The Russian Foreign Intelligence Service (SVR) headquarters outside Moscow as seen on June 29.
STORY HIGHLIGHTS
  • A Russian lawmaker wants a commission to analyze how a top official leaked the information
  • The lawmaker confirms a report naming a top intelligence officer as the U.S. source
  • The officer gave the U.S. information on the spy ring, and fled Russia, the newspaper says
  • The newspaper article alleges the colonel's information is what led to the spy ring bust
RELATED TOPICS
  • Russia

Moscow, Russia (CNN) -- A Russian lawmaker is calling for a special investigation into a top intelligence official's alleged release of information on a Russian spy ring in the United States.

The deputy chairman of the Russian parliament's security committee wants a special commission to analyze how information on the Russian agent got out, said Alyona Zhukova, a spokeswoman for lawmaker Gennady Gudkov's office.

Zhukova said the lawmaker had confirmed a newspaper report identifying a colonel in Russia's Foreign Intelligence Service as the source who tipped off U.S. officials. And the lawmaker sees the information as a significant blow to the image of Russia's intelligence network, she said.

The article, published in the respected Russian newspaper Kommersant Thursday, said "the betrayer," known as "Colonel Shcherbakov," fled Russia three days before Russia's president arrived in the U.S. for meetings with President Barack Obama -- just days before ring was broken up.

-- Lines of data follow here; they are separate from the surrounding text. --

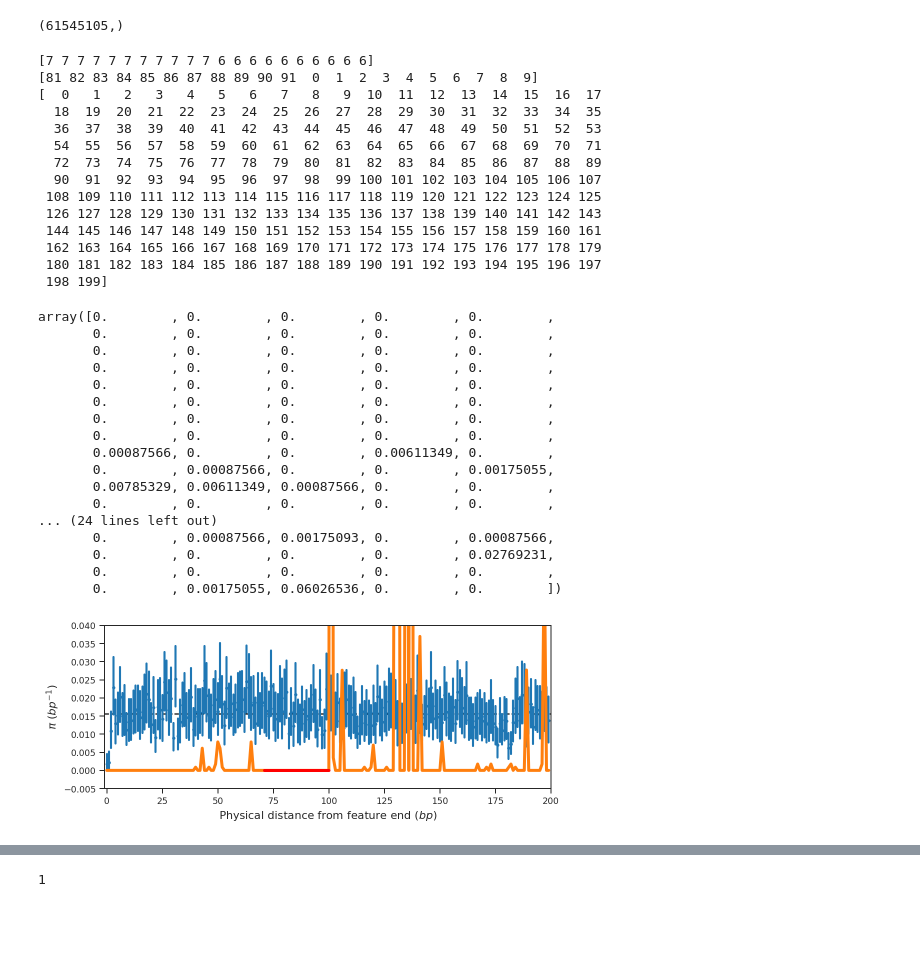
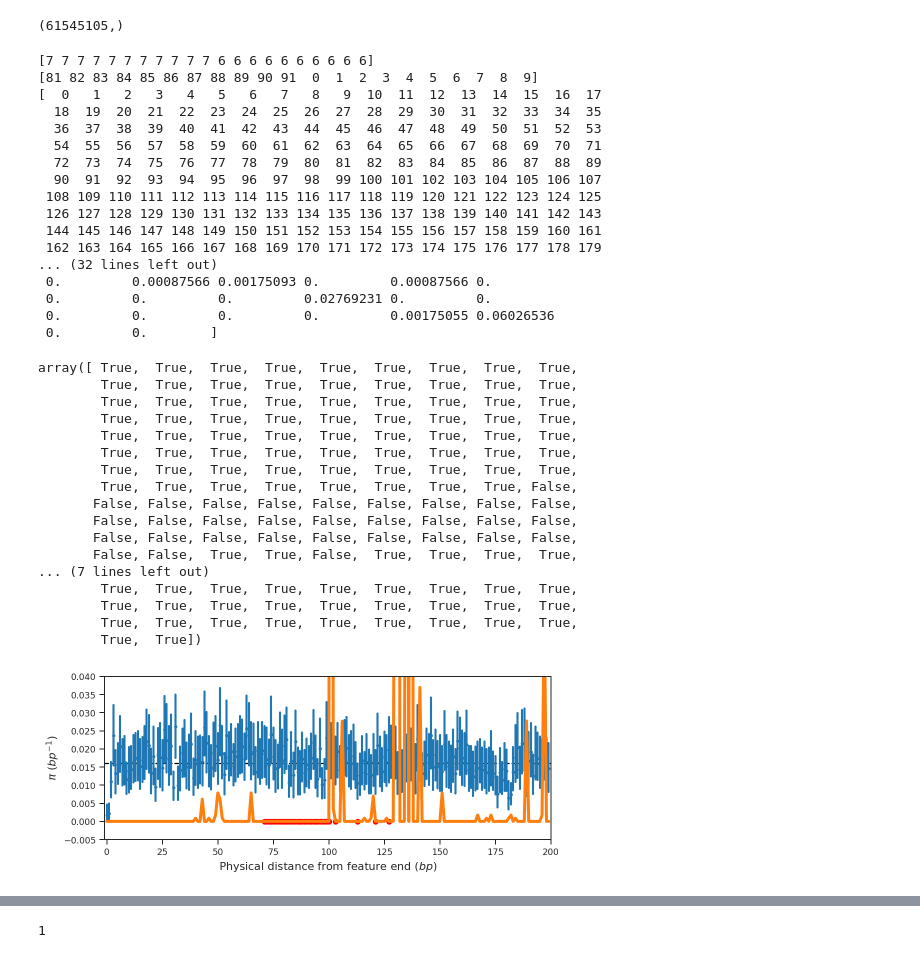
Before and after one commit to alimanfoo/ag1000g-phase2-data-paper, a Jupyter notebook: notebooks/36-variation-in-dsx-Cas9-target/feature_diversity.ipynb, the cells around one changed output, grey strips where cells are left out. Cells and saved outputs as stored; diff of their text form; code cells hidden in the pictures; blank space fills up the shorter version.

```diff
--- a/notebooks/36-variation-in-dsx-Cas9-target/feature_diversity.ipynb
+++ b/notebooks/36-variation-in-dsx-Cas9-target/feature_diversity.ipynb
@@ -48,6 +44,7 @@ rcParams['savefig.jpeg_quality'] = 100
 def get_features(chrom):
     return get_geneset_features(phase2_ar1.geneset_agamp44_fn, chrom)
 # %%
+# A bit of setting up
 CLS_UPSTREAM = 1
 CLS_5UTR = 2
 CLS_EXON_FIRST = 3
@@ -261,7 +258,6 @@ def compute_feature_diversity(chrom, pop='all', filter_acc = True, return_groups
     ###################################
 
     seq_mpd = np.zeros(seq_cls.size, dtype='f8')
-    filter_pass = phase2_ar1.callset[chrom]['variants/FILTER_PASS']
     ac = allel.AlleleCountsArray(allele_counts[chrom][pop])[filter_pass,:]
     mpd = allel.mean_pairwise_difference(ac)
     pos = callset_pass[chrom]['variants/POS'][:]
@@ -276,19 +272,18 @@ def compute_feature_diversity(chrom, pop='all', filter_acc = True, return_groups
     wt = is_seg / np.sum(1 / np.arange(1, n))
     seq_wt[pos-1] = wt
 
-    # filter for accessibility
-    ###########################
+    # filter for accessibility and whether any SNPs passed filtering
+    #################################################################
 
     if filter_acc:
-        is_accessible = accessibility[chrom]['is_accessible'][:]
-        seq_cls = seq_cls[is_accessible]
-        seq_relpos = seq_relpos[is_accessible]
-        seq_relpos_end = seq_relpos_end[is_accessible]
-        seq_flen = seq_flen[is_accessible]
-        seq_mpd = seq_mpd[is_accessible]
-        seq_wt = seq_wt[is_accessible]
-        seq_intron_group = seq_intron_group[is_accessible]
-        seq_exon_group = seq_exon_group[is_accessible]
+        seq_cls = seq_cls[accessibility_filter]
+        seq_relpos = seq_relpos[accessibility_filter]
+        seq_relpos_end = seq_relpos_end[accessibility_filter]
+        seq_flen = seq_flen[accessibility_filter]
+        seq_mpd = seq_mpd[accessibility_filter]
+        seq_wt = seq_wt[accessibility_filter]
+        seq_intron_group = seq_intron_group[accessibility_filter]
+        seq_exon_group = seq_exon_group[accessibility_filter]
 
     # return outputs
     if return_groups:
@@ -500,9 +320,10 @@ print(seq_relpos_end_nofilter[range(startpos-1, endpos-1)])
 # But what we really want is the diversity of the first 200bp of the intron
 dsx_target_intron = range(endpos-11, endpos + 189)
 print(seq_relpos_end_nofilter[dsx_target_intron])
-dsx_acc = accessibility[chrom]['is_accessible'][dsx_target_intron]
+dsx_acc = accessibility_filter[dsx_target_intron]
 dsx_mpd = seq_mpd_nofilter[dsx_target_intron]
-dsx_mpd
+print(dsx_mpd)
+dsx_acc
 # %% [output]
 [7 7 7 7 7 7 7 7 7 7 7 6 6 6 6 6 6 6 6 6 6]
 [81 82 83 84 85 86 87 88 89 90 91  0  1  2  3  4  5  6  7  8  9]
@@ -516,25 +337,28 @@ dsx_mpd
  126 127 128 129 130 131 132 133 134 135 136 137 138 139 140 141 142 143
  144 145 146 147 148 149 150 151 152 153 154 155 156 157 158 159 160 161
  162 163 164 165 166 167 168 169 170 171 172 173 174 175 176 177 178 179
- 180 181 182 183 184 185 186 187 188 189 190 191 192 193 194 195 196 197
- 198 199]
+... (32 lines left out)
+ 0.         0.00087566 0.00175093 0.         0.00087566 0.
+ 0.         0.         0.         0.02769231 0.         0.
+ 0.         0.         0.         0.         0.00175055 0.06026536
+ 0.         0.        ]
-array([0.        , 0.        , 0.        , 0.        , 0.        ,
-       0.        , 0.        , 0.        , 0.        , 0.        ,
-       0.        , 0.        , 0.        , 0.        , 0.        ,
-       0.        , 0.        , 0.        , 0.        , 0.        ,
-       0.        , 0.        , 0.        , 0.        , 0.        ,
-       0.        , 0.        , 0.        , 0.        , 0.        ,
-       0.        , 0.        , 0.        , 0.        , 0.        ,
-       0.        , 0.        , 0.        , 0.        , 0.        ,
-       0.00087566, 0.        , 0.        , 0.00611349, 0.        ,
-       0.        , 0.00087566, 0.        , 0.        , 0.00175055,
-       0.00785329, 0.00611349, 0.00087566, 0.        , 0.        ,
-       0.        , 0.        , 0.        , 0.        , 0.        ,
-... (24 lines left out)
-       0.        , 0.00087566, 0.00175093, 0.        , 0.00087566,
-       0.        , 0.        , 0.        , 0.        , 0.02769231,
-       0.        , 0.        , 0.        , 0.        , 0.        ,
-       0.        , 0.00175055, 0.06026536, 0.        , 0.        ])
+array([ True,  True,  True,  True,  True,  True,  True,  True,  True,
+        True,  True,  True,  True,  True,  True,  True,  True,  True,
+        True,  True,  True,  True,  True,  True,  True,  True,  True,
+        True,  True,  True,  True,  True,  True,  True,  True,  True,
+        True,  True,  True,  True,  True,  True,  True,  True,  True,
+        True,  True,  True,  True,  True,  True,  True,  True,  True,
+        True,  True,  True,  True,  True,  True,  True,  True,  True,
+        True,  True,  True,  True,  True,  True,  True,  True, False,
+       False, False, False, False, False, False, False, False, False,
+       False, False, False, False, False, False, False, False, False,
+       False, False, False, False, False, False, False, False, False,
+       False, False,  True,  True, False,  True,  True,  True,  True,
+... (7 lines left out)
+        True,  True,  True,  True,  True,  True,  True,  True,  True,
+        True,  True,  True,  True,  True,  True,  True,  True,  True,
+        True,  True,  True,  True,  True,  True,  True,  True,  True,
+        True,  True])
 # %%
 def plot_dsx_against_intron_diversity_end(dsx_data, dsx_acc, title = None):
 
@@ -546,33 +370,35 @@ def plot_dsx_against_intron_diversity_end(dsx_data, dsx_acc, title = None):
 
     # compute overall mean
     m = np.mean(seq_mpd[seq_cls == cls])
 
     # obtain variables
     flt = (seq_cls == cls) & (seq_relpos_end < x_max)
     if min_flen:
         flt = flt & (seq_flen > min_flen)
     dist = seq_relpos_end[flt]
     values = seq_mpd[flt]
 
     # plot
     fig, ax = plt.subplots(figsize=(8, 3))
     ax.axhline(m, color='k', linestyle='--')
+    # plot the mean data
     sns.regplot(dist, values, x_estimator=np.mean, fit_reg=False, ax=ax, scatter_kws=dict(s=6))
-    # since there is only one section of inaccessible bases in dsx, we can vary the line colour thusly
+    # plot the dsx data
     ax.plot(range(200), dsx_data, lw=3)
-    ax.plot(np.array(range(200))[np.invert(dsx_acc)], dsx_data[np.invert(dsx_acc)], lw=3, c = 'red')
+    # show accessibility-fitered positions
+    ax.scatter(np.array(range(200))[np.invert(dsx_acc)], dsx_data[np.invert(dsx_acc)], lw=1, c = 'red')
     ax.set_xlim(left=-1, right=x_max)
     ax.set_ylim(bottom=y_min, top=y_max)
     ax.set_xlabel('Physical distance from feature end ($bp$)', fontsize=11)
     ax.set_ylabel(r'$\pi$ ($bp^{-1}$)', fontsize=11)
     #ax.invert_xaxis()
     if title:
         ax.set_title(title, fontsize=12, fontweight='bold')
     plt.show()
 
 # The blue bars are mean +- 95% conf calculated across 2R. The line shows the observed values for
 # the dsx focal intron (organge = accessible, red = inaccessible, bearing in mind that inacessible
 # SNPs were not counted, so mpd is always 0 here).
 plot_dsx_against_intron_diversity_end(dsx_mpd, dsx_acc)
 # %% [output]
-[figure, old version]
+[figure, new version]
```
Also changed, not shown: parts of 110 cells of this notebook.
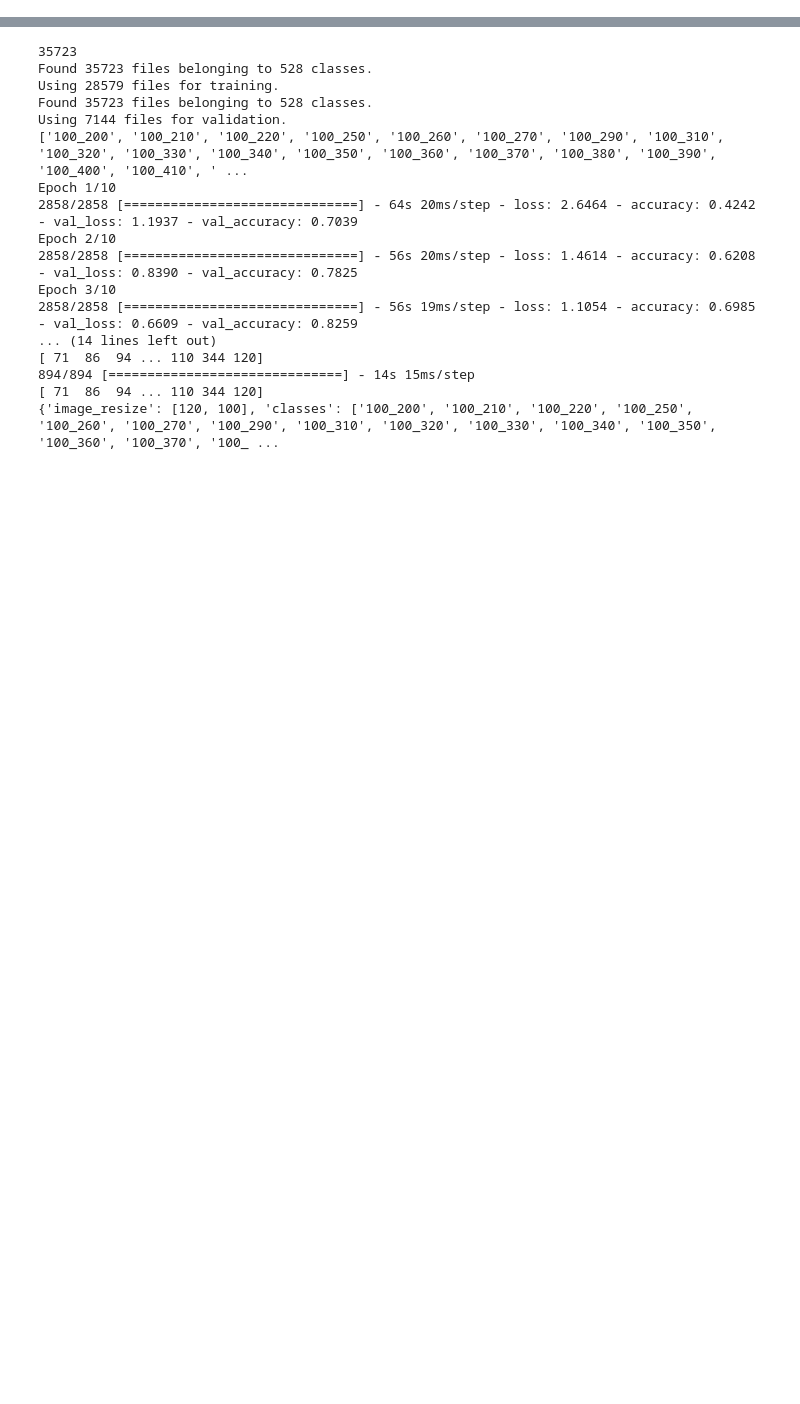
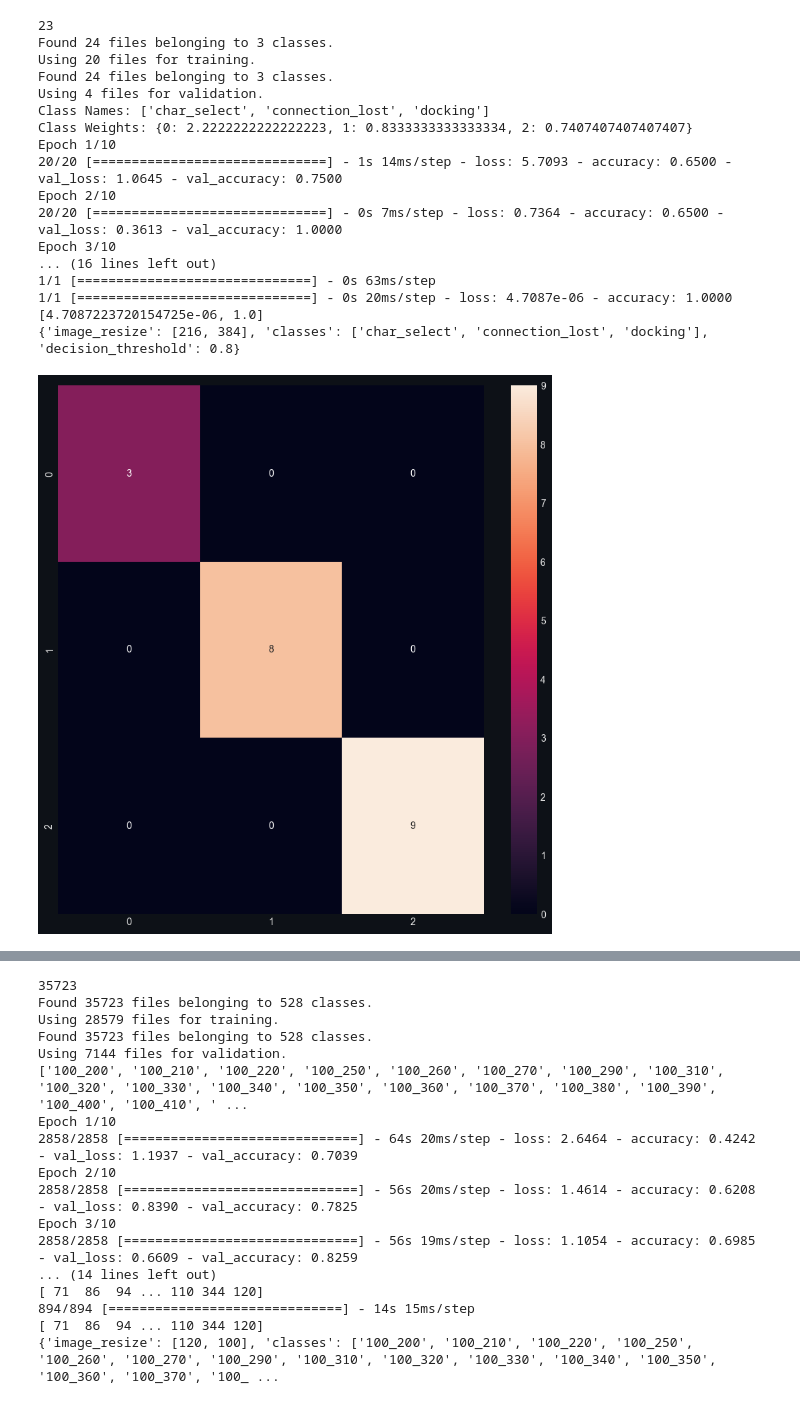
Before and after one commit to darkmatter2222/EVE-Online-Bot, a Jupyter notebook: TrainingPipelines/UniversalTrainer.ipynb, the cells around one changed output, grey strips where cells are left out. Cells and saved outputs as stored; diff of their text form; code cells hidden in the pictures; blank space fills up the shorter version.

```diff
--- a/TrainingPipelines/UniversalTrainer.ipynb
+++ b/TrainingPipelines/UniversalTrainer.ipynb
@@ -45,0 +133,42 @@ def save_to_gcp(source_file, dest_file):
+# %%
+model_name = 'game_state_cake_layer_2_v1'
+training_root = r'O:\eve_models\training_data\game_state_cake_layer_2_v1'
+model_file = f'{training_root}/{model_name}_model.h5'
+meta_file = f'{training_root}/{model_name}_meta.json'
+
+params = {
+    'root_image_directory': training_root,
+    'model_location': model_file,
+    'model_name': model_name,
+    'epochs': 10,
+    'auto_balance_data':True
+}
+
+stats, rendering = build_and_train(**params)
+print(stats['eval_results'])
+render_cm(stats, 'train_cm')
+render_cm(stats, 'val_cm')
+write_rendering(meta_file, rendering)
+print(rendering)
+
+save_to_gcp(source_file=model_file, dest_file=f'{model_name}/{model_name}_model.h5')
+save_to_gcp(source_file=meta_file, dest_file=f'{model_name}/{model_name}_meta.json')
+# %% [output]
+23
+Found 24 files belonging to 3 classes.
+Using 20 files for training.
+Found 24 files belonging to 3 classes.
+Using 4 files for validation.
+Class Names: ['char_select', 'connection_lost', 'docking']
+Class Weights: {0: 2.2222222222222223, 1: 0.8333333333333334, 2: 0.7407407407407407}
+Epoch 1/10
+20/20 [==============================] - 1s 14ms/step - loss: 5.7093 - accuracy: 0.6500 - val_loss: 1.0645 - val_accuracy: 0.7500
+Epoch 2/10
+20/20 [==============================] - 0s 7ms/step - loss: 0.7364 - accuracy: 0.6500 - val_loss: 0.3613 - val_accuracy: 1.0000
+Epoch 3/10
+... (16 lines left out)
+1/1 [==============================] - 0s 63ms/step
+1/1 [==============================] - 0s 20ms/step - loss: 4.7087e-06 - accuracy: 1.0000
+[4.7087223720154725e-06, 1.0]
+{'image_resize': [216, 384], 'classes': ['char_select', 'connection_lost', 'docking'], 'decision_threshold': 0.8}
+[figure, added]
```
Also changed, not shown: parts of 13 cells of this notebook, 10 other files.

Neither the U.S. State Department nor the Central Intelligence Agency would comment on the report.

The paper quotes a source who says the U.S., fearing that the Russian intelligence agency would pull its agents from the U.S., rounded them up and arrested them.

In July, 10 Russian agents were handed over by the United States in exchange for four Russian prisoners.

The article in Kommersant says Shcherbakov, who was identified only by last name, headed up the branch of the Foreign Intelligence Service that oversees agents working abroad undercover but without diplomatic credentials.

"We know who he is and where he is. He betrayed either for the money or he was caught for something. And there's no doubt that there is a Mercader has been sent for him," an unidentified source was quoted as telling Kommersant. Mercader was an assassin sent by Stalin to Mexico to kill Leon Trotsky in 1940.

"He doesn't have an enviable fate," the source tells the paper. "He will drag this with him for the rest of his life and every day he will fear vindication."

The paper says that Shcherbakov was present in the facility in the U.S. where one of the spies arrested this summer was held. It claims he also took the files on one of those spies with him to the United States.

The colonel's son also fled Russia for the United States not long before the spies were arrested, according to the paper.

CNN's Arkady Irshenko, Jill Dougherty and Anastasia Anashkina contributed to this report.